Aim of the exercise:
Check every line of the data below for "components". Copy each one that has it.

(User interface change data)
§ §

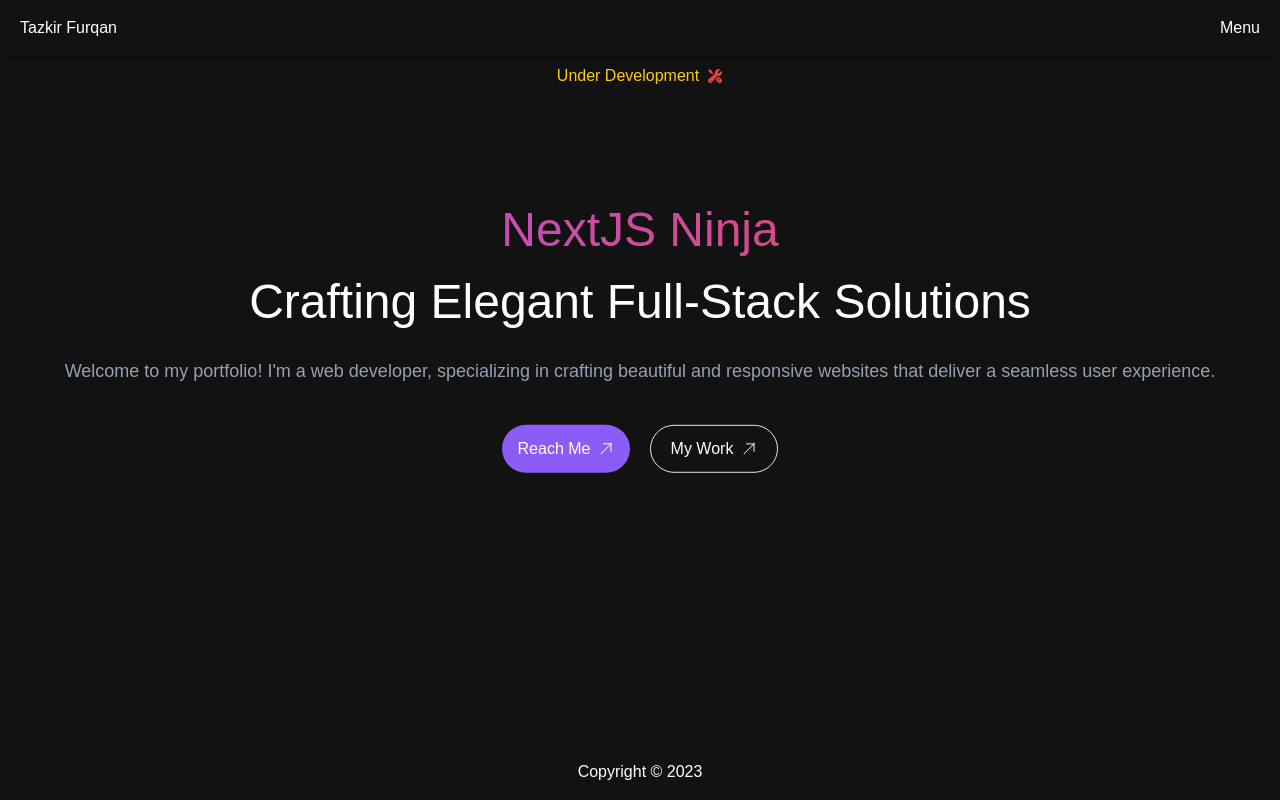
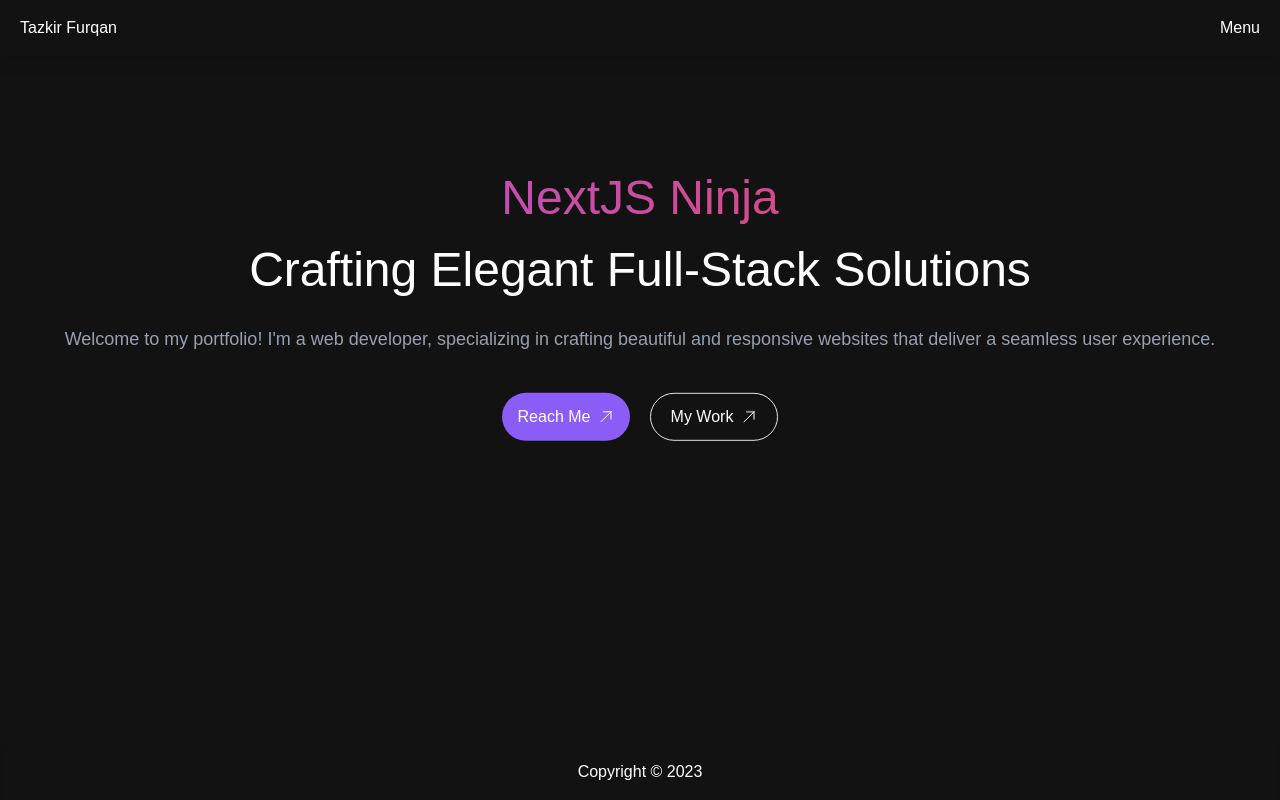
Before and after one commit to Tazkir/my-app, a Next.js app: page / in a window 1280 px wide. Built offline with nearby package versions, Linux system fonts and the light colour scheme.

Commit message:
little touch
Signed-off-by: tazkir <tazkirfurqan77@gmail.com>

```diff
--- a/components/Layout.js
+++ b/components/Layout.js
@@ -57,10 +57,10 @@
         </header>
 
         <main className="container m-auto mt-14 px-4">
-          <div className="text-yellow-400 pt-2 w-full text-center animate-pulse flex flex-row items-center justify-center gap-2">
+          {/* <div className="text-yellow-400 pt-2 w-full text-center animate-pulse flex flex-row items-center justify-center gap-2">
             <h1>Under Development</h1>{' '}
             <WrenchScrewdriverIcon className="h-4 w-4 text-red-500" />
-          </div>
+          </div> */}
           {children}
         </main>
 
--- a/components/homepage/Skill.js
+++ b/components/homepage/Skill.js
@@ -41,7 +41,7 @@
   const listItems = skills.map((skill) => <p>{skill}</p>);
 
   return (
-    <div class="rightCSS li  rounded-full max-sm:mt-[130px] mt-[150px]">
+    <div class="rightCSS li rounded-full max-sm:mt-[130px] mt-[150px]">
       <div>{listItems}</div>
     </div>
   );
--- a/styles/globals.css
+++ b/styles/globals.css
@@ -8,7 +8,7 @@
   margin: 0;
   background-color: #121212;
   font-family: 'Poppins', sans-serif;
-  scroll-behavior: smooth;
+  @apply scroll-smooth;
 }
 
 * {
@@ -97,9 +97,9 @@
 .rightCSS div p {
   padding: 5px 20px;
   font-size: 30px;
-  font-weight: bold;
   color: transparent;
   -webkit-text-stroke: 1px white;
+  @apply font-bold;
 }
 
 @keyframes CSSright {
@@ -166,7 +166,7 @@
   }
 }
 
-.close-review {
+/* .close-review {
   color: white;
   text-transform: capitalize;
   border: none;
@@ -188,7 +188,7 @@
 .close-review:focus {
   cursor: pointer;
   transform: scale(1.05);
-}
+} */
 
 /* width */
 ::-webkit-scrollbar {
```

§ §

Answer below:
--- a/components/Layout.js
+++ b/components/Layout.js
--- a/components/homepage/Skill.js
+++ b/components/homepage/Skill.js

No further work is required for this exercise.